For those emerging from a common-law relationship, however, it’s not that simple.  If you seek a share of your former partner’s property, you must establish your entitlement to same in court.

One way to do so it to establish that your former partner was unjustly enriched at your expense – that is, he or she accumulated money and property while you sacrificed by, say, leaving your employment to stay home and care for the children.  A recent Supreme Court of Canada decision clarifies the law regarding this doctrine:

The Supreme Court delivered a unanimous decision regarding the Vanasse and Seguin case and a second case from British Columbia. The court ruled that a person deserves fair compensation for making a sacrifice, such as giving up a career, in support of a partner, when he or she is engaged in a “joint venture” as a common-law couple.
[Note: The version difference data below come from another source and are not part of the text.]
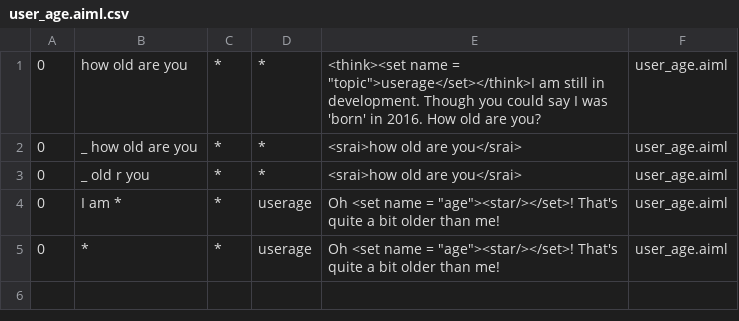
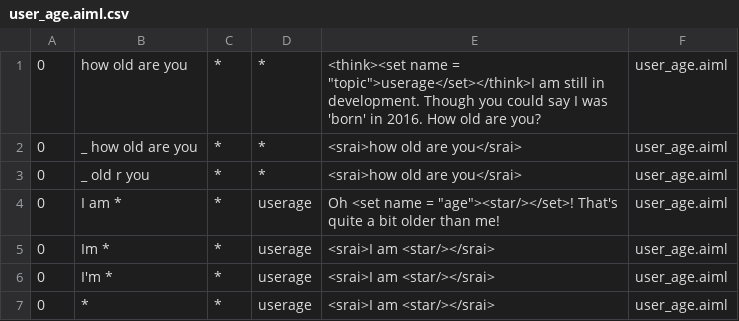
Before and after one commit to s3nt1n3l/gamebot, a CSV file: program-ab-0.0.4.3/bots/gamebot/aimlif/user_age.aiml.csv, drawn as a sheet.

```diff
--- a/program-ab-0.0.4.3/bots/gamebot/aimlif/user_age.aiml.csv
+++ b/program-ab-0.0.4.3/bots/gamebot/aimlif/user_age.aiml.csv
@@ -4,2 +4,4 @@
 0,I am *,*,userage,Oh <set name = "age"><star/></set>! That's quite a bit older than me!,user_age.aiml
-0,*,*,userage,Oh <set name = "age"><star/></set>! That's quite a bit older than me!,user_age.aiml
+0,Im *,*,userage,<srai>I am <star/></srai>,user_age.aiml
+0,I'm *,*,userage,<srai>I am <star/></srai>,user_age.aiml
+0,*,*,userage,<srai>I am <star/></srai>,user_age.aiml
```
Also changed, not shown: program-ab-0.0.4.3/bots/gamebot/aimlif/default.aiml.csv, program-ab-0.0.4.3/bots/gamebot/aimlif/gender.aiml.csv, 5 other files.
“In my view, where both parties have worked together for the common good, with each making extensive, but different, contributions to the welfare of the other and, as a result, have accumulated assets, the money remedy for unjust enrichment should reflect that reality,” wrote Justice Thomas Cromwell.

“The money remedy in those circumstances should not be based on a minute totting up of the give and take of daily domestic life, but rather should treat the claimant as a co-venture, not as the hired help.”
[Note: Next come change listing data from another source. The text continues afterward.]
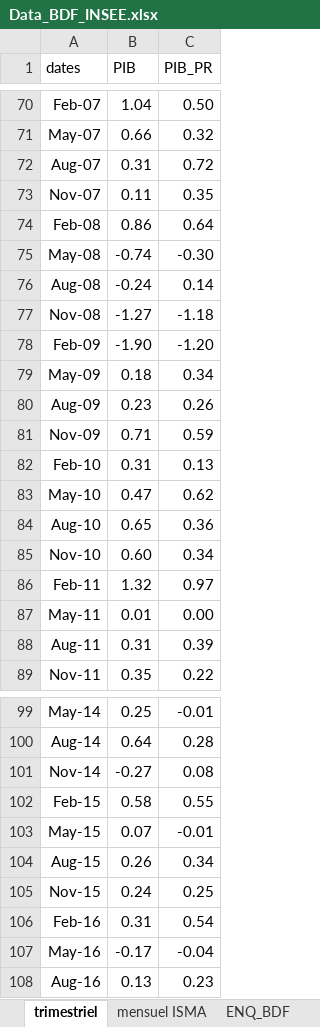
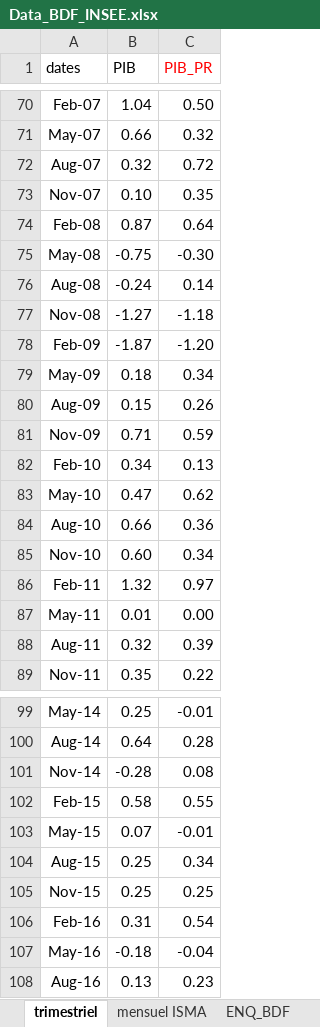
Before and after one commit to vito100-8/Nowcasting-with-LLM, an Excel workbook: Data_BDF_INSEE.xlsx, sheet trimestriel, drawn as a sheet; only a part is shown, gaps mark what is left out; values as stored, in another font and other column widths than the file's, no borders; the diff covers the shown part only; the diff names each change by its address in the sheet, - before the commit and + after, or states it on an @@ line.

```diff
--- a/Data_BDF_INSEE.xlsx (sheet trimestriel)
+++ b/Data_BDF_INSEE.xlsx (sheet trimestriel)
-C1 text colour: black
+C1 text colour: #FF0000
-B72 (PIB): 0.31
+B72 (PIB): 0.32
-B73 (PIB): 0.11
+B73 (PIB): 0.10
-B74 (PIB): 0.86
+B74 (PIB): 0.87
-B75 (PIB): -0.74
+B75 (PIB): -0.75
-B78 (PIB): -1.90
+B78 (PIB): -1.87
-B80 (PIB): 0.23
+B80 (PIB): 0.15
-B82 (PIB): 0.31
+B82 (PIB): 0.34
-B84 (PIB): 0.65
+B84 (PIB): 0.66
-B88 (PIB): 0.31
+B88 (PIB): 0.32
-B101 (PIB): -0.27
+B101 (PIB): -0.28
-B104 (PIB): 0.26
+B104 (PIB): 0.25
-B105 (PIB): 0.24
+B105 (PIB): 0.25
-B107 (PIB): -0.17
+B107 (PIB): -0.18
```
Also changed, not shown: 3 added rows and 27 edited cells elsewhere in this sheet, sheet ENQ_BDF, sheet ENQ_INSEE, sheet mensuel ISMA.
Hunter Phillips, representing Seguin, said that he was disappointed by the ruling, which he believes has loosened conditions for calculating a monetary reward for unmarried couples in a case of “unjust enrichment.”

This concept of “unjust enrichment” is considered to be defined by a case when one spouse is allowed to accumulate wealth because of an arrangement or sacrifice made by the other partner. But Phillips added that the decision does not guarantee automatic joint property rights for all common-law couples.

“There’s a common misconception amongst the public that a common-law marriage means that after some period of cohabitation, there’s automatic property rights,” said Phillips. “That is wrong and that (Supreme Court) decision doesn’t change that at all.”

A concise summary of the case is posted at the excellent Toronto Family Lawyer Blog.  Full decision, in PDF format, here.